For each line in the records that contains "relative", make a copy.

*** Opening Information shown ***

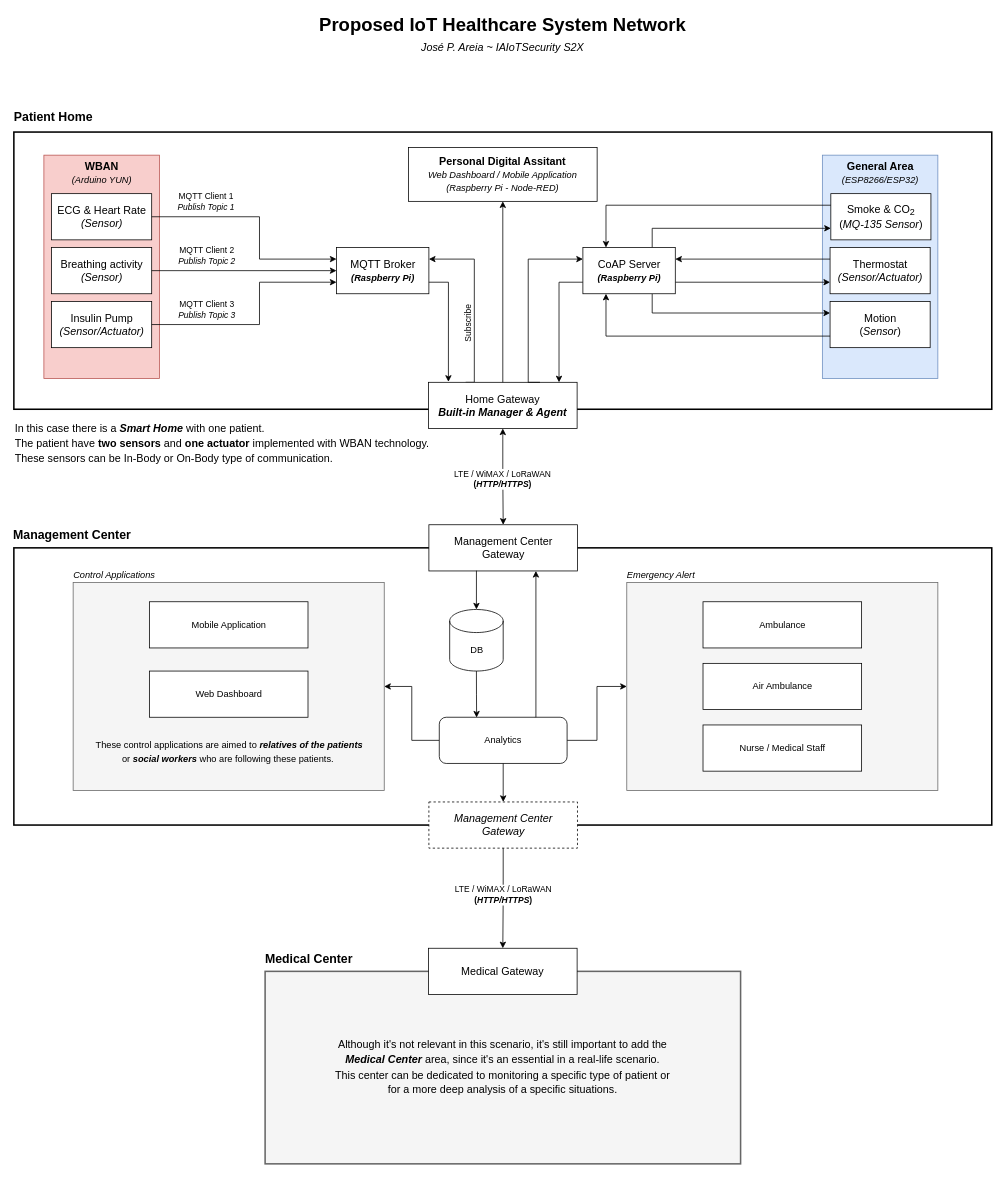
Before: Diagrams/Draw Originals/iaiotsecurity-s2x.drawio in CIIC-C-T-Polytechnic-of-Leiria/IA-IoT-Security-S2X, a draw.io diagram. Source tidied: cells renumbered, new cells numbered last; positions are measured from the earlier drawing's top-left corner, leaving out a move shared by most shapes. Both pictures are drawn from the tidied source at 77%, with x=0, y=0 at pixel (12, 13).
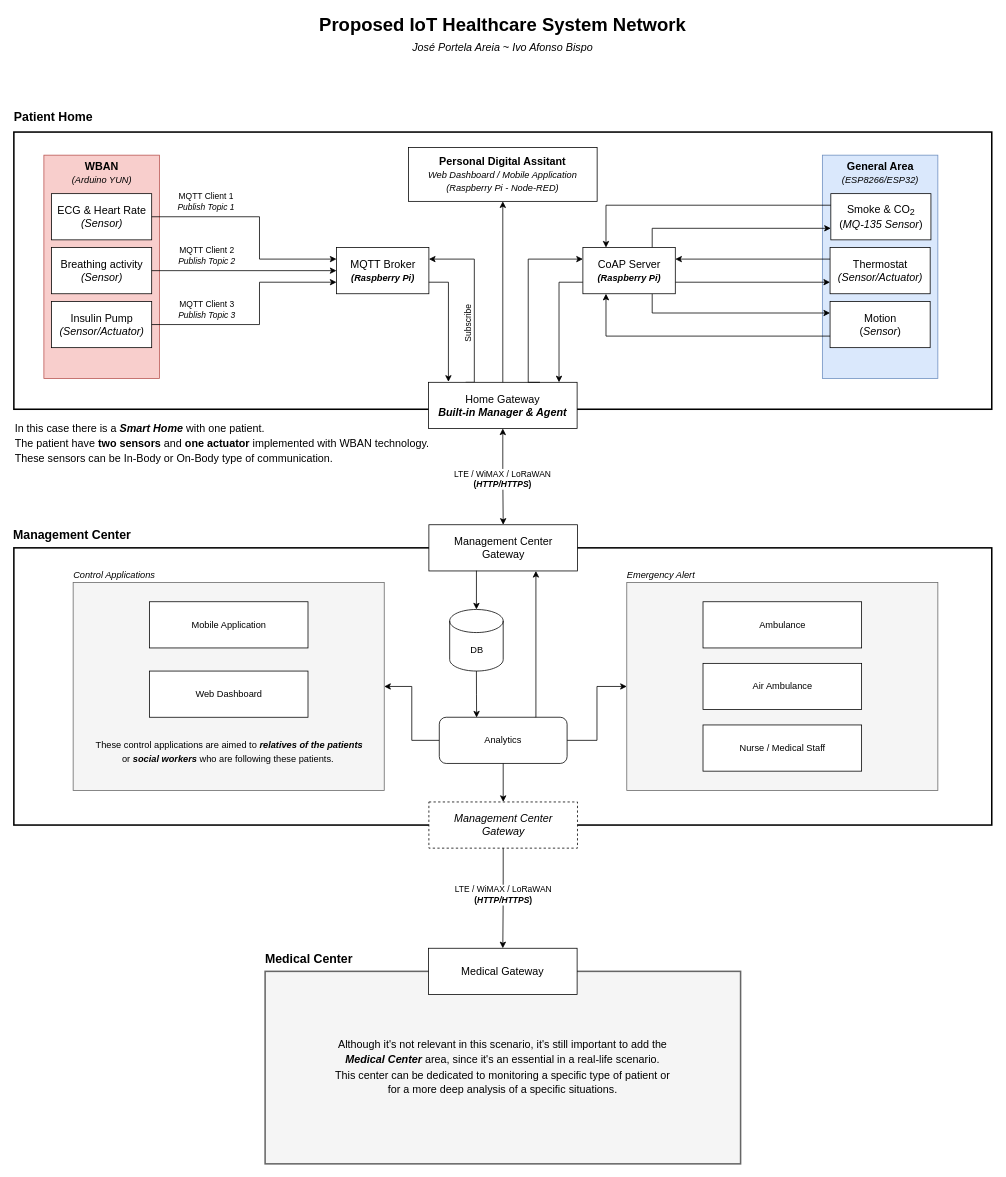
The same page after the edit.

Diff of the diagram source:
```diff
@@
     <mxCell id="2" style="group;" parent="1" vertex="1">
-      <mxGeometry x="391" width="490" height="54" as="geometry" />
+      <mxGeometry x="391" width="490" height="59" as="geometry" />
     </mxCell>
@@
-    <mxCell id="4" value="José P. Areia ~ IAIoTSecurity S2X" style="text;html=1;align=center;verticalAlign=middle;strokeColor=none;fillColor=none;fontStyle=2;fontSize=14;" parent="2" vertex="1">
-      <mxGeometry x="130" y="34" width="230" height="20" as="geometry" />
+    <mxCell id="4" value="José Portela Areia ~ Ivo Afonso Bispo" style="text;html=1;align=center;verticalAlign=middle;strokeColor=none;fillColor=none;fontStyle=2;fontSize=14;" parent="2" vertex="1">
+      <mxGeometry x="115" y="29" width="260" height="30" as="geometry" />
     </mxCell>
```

*** Closing Information shown ***
*** Opening Information shown ***

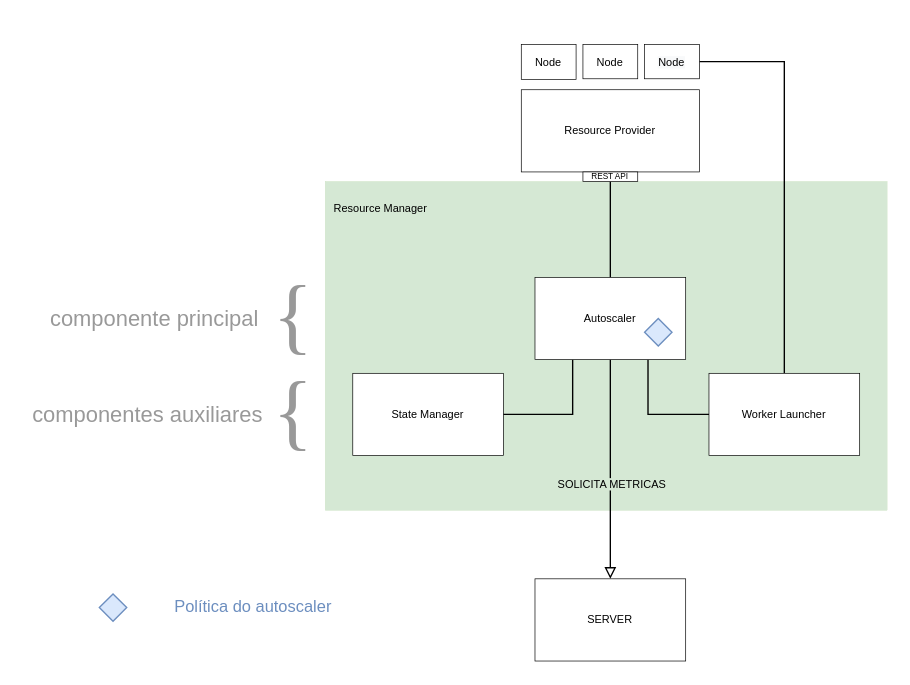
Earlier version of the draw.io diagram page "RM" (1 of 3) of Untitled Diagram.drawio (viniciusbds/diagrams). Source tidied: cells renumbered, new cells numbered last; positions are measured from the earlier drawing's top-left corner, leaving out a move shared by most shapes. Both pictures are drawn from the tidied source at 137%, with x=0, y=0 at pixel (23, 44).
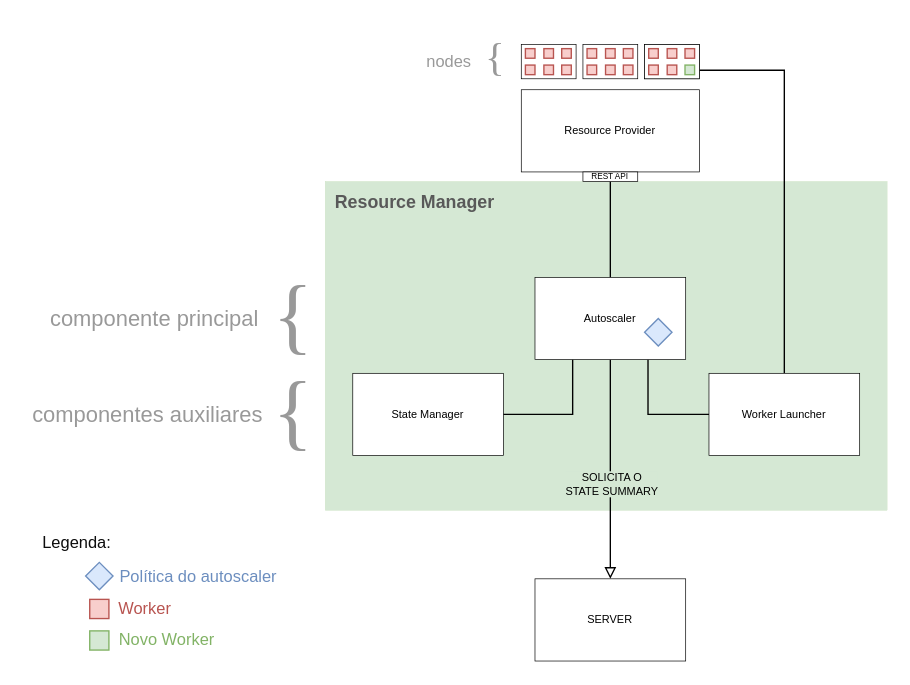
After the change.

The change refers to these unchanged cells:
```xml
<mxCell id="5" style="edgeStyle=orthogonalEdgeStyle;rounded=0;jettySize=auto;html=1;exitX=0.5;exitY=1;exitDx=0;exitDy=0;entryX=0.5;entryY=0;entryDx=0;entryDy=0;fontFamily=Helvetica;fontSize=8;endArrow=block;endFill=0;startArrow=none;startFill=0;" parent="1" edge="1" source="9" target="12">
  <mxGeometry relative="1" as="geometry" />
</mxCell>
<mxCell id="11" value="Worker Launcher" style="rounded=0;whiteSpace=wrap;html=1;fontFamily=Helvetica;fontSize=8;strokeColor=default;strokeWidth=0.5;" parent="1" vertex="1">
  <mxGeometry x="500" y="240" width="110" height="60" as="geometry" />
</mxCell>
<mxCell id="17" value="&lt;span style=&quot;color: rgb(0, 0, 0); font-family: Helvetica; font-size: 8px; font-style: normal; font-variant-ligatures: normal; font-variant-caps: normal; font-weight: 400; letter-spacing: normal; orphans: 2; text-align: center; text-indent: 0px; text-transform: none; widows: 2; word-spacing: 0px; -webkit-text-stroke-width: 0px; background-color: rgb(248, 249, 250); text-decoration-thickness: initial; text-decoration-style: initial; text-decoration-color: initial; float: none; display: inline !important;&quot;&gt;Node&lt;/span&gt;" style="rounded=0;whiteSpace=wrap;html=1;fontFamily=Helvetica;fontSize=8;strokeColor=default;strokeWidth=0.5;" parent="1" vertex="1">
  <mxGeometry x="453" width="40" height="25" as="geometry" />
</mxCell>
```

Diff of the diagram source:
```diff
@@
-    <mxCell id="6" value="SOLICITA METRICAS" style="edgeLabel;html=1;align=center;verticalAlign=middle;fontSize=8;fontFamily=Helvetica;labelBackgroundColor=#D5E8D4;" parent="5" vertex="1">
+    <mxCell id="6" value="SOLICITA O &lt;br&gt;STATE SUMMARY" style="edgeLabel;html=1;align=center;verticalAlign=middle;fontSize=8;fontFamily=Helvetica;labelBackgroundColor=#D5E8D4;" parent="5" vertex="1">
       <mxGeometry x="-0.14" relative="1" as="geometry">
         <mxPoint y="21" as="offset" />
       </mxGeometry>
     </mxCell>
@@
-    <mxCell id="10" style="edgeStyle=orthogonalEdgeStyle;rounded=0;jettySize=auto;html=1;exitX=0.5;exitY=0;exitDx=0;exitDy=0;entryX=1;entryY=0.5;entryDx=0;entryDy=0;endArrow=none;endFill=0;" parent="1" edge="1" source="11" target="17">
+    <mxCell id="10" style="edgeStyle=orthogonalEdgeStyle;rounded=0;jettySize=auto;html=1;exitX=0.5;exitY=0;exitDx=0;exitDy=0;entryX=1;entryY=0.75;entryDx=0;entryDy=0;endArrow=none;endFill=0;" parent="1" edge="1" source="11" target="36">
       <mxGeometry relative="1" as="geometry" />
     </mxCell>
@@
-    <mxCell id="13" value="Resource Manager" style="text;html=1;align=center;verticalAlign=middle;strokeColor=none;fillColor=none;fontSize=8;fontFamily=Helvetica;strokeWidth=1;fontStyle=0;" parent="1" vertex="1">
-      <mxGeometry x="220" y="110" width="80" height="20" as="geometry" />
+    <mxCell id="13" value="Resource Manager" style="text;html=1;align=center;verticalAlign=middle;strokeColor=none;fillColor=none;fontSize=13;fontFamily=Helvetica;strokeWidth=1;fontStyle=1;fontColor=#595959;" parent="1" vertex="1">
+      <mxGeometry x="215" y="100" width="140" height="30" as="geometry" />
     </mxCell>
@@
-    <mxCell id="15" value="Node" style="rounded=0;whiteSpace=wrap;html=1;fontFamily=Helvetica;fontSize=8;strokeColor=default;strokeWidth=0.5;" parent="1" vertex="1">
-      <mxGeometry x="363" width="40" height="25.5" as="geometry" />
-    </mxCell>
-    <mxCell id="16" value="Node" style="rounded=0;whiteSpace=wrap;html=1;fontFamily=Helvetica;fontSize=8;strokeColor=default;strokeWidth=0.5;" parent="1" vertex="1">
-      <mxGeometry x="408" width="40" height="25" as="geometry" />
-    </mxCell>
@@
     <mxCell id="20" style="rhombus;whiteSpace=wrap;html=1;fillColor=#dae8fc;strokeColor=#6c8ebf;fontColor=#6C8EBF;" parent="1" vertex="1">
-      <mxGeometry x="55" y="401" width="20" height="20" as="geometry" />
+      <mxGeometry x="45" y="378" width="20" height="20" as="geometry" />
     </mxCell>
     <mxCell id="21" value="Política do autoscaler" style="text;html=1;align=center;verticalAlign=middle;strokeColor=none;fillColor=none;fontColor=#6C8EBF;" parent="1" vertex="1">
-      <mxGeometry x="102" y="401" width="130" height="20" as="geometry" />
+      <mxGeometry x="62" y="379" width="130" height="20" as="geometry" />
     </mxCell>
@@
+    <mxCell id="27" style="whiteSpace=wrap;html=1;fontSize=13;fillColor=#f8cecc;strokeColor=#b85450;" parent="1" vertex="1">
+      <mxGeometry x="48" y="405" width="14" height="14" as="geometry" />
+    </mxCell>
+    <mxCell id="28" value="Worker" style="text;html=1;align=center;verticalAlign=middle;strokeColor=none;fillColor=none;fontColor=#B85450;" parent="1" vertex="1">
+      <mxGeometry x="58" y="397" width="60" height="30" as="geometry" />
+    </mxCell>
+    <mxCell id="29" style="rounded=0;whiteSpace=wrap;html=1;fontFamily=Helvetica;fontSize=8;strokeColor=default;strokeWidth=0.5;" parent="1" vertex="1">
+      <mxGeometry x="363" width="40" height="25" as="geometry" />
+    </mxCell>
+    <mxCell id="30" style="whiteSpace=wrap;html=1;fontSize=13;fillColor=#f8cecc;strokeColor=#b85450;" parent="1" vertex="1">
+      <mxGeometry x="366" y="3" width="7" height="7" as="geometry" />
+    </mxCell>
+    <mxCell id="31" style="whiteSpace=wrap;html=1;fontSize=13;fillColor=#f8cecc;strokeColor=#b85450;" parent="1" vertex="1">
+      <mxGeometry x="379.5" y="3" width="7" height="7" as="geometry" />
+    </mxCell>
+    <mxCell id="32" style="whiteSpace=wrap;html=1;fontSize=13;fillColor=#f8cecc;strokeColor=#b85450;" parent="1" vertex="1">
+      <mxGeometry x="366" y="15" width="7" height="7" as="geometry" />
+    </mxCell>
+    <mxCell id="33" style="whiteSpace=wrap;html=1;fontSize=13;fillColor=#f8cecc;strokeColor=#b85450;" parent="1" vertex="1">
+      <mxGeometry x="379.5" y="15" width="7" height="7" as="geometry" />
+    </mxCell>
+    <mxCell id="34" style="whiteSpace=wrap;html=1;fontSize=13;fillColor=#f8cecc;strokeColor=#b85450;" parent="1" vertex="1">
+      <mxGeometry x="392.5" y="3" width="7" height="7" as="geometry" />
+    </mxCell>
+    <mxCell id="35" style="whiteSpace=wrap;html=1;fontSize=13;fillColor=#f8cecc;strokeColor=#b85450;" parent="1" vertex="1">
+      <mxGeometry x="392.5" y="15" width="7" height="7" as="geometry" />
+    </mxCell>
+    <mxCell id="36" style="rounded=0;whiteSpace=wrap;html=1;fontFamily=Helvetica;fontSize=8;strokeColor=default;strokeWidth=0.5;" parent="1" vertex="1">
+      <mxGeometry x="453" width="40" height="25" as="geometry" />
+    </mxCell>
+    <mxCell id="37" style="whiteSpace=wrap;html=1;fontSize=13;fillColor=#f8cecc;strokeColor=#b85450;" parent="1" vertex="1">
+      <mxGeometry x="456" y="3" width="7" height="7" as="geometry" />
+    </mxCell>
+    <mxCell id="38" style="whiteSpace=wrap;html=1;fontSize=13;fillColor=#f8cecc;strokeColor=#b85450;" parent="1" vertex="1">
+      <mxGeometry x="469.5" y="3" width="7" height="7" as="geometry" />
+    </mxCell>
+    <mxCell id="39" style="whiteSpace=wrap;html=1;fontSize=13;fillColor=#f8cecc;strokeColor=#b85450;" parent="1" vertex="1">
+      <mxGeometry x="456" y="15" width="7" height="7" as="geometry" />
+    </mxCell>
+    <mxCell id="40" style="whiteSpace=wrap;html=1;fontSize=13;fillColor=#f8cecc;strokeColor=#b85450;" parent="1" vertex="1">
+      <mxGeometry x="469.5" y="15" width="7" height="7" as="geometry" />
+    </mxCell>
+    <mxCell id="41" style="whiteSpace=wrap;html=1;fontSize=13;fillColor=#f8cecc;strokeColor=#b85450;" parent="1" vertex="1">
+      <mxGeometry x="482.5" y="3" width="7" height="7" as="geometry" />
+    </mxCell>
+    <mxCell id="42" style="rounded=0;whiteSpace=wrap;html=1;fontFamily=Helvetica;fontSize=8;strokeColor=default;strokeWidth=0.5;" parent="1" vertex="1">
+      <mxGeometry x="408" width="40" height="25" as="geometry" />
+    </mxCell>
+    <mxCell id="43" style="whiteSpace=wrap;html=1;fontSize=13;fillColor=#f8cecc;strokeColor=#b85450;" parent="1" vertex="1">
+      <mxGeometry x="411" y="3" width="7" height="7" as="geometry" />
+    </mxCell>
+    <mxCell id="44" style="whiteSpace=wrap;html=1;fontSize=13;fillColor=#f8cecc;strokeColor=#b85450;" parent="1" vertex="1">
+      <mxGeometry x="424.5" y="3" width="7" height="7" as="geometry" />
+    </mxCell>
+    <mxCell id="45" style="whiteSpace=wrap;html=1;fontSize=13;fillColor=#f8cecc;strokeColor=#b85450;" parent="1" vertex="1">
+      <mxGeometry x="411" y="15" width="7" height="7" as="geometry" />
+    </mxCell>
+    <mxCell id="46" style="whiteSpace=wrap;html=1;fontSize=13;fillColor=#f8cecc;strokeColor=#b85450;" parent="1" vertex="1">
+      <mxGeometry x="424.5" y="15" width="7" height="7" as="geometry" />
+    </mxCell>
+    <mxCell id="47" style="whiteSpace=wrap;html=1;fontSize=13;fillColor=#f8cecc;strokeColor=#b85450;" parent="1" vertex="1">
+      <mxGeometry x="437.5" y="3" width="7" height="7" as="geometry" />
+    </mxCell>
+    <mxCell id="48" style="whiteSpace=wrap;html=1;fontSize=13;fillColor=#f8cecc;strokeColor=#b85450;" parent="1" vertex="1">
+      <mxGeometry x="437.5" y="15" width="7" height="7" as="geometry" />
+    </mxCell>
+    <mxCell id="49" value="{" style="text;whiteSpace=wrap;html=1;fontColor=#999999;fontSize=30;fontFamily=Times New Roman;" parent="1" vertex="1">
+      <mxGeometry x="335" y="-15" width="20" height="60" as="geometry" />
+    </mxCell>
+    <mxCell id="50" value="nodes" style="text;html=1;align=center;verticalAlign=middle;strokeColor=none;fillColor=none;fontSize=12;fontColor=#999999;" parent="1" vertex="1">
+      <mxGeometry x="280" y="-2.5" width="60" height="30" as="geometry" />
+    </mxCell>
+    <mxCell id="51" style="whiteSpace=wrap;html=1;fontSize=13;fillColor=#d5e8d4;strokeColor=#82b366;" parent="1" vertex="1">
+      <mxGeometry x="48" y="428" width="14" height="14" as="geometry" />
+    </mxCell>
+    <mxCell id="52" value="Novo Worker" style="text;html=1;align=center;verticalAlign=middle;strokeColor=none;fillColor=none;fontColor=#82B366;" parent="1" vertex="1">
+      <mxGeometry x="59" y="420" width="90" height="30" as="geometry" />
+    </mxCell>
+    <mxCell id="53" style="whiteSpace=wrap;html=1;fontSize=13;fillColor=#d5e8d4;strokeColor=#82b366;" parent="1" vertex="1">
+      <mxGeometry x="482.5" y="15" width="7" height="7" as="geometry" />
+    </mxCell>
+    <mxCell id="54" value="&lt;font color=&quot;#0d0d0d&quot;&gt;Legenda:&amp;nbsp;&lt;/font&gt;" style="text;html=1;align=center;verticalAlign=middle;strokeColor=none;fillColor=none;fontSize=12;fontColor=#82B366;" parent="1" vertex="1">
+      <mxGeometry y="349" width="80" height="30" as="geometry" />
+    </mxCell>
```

*** Closing Information shown ***
*** Opening Information shown ***

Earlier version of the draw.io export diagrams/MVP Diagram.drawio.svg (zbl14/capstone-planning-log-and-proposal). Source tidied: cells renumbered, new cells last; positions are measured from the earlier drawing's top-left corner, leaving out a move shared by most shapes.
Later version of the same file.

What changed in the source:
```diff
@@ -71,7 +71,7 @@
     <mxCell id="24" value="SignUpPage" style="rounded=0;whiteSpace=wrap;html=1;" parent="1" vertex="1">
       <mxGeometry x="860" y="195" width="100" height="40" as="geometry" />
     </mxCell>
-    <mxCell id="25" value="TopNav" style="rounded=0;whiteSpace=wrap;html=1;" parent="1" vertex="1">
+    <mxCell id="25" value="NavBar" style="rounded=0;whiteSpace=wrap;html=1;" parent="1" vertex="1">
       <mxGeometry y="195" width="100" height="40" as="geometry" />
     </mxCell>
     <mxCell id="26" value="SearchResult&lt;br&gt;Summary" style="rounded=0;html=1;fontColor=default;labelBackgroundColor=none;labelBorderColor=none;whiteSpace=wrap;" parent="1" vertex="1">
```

*** Closing Information shown ***

• Your solution:
  <mxGeometry relative="1" as="geometry" />
       <mxGeometry x="-0.14" relative="1" as="geometry">
       <mxGeometry relative="1" as="geometry" />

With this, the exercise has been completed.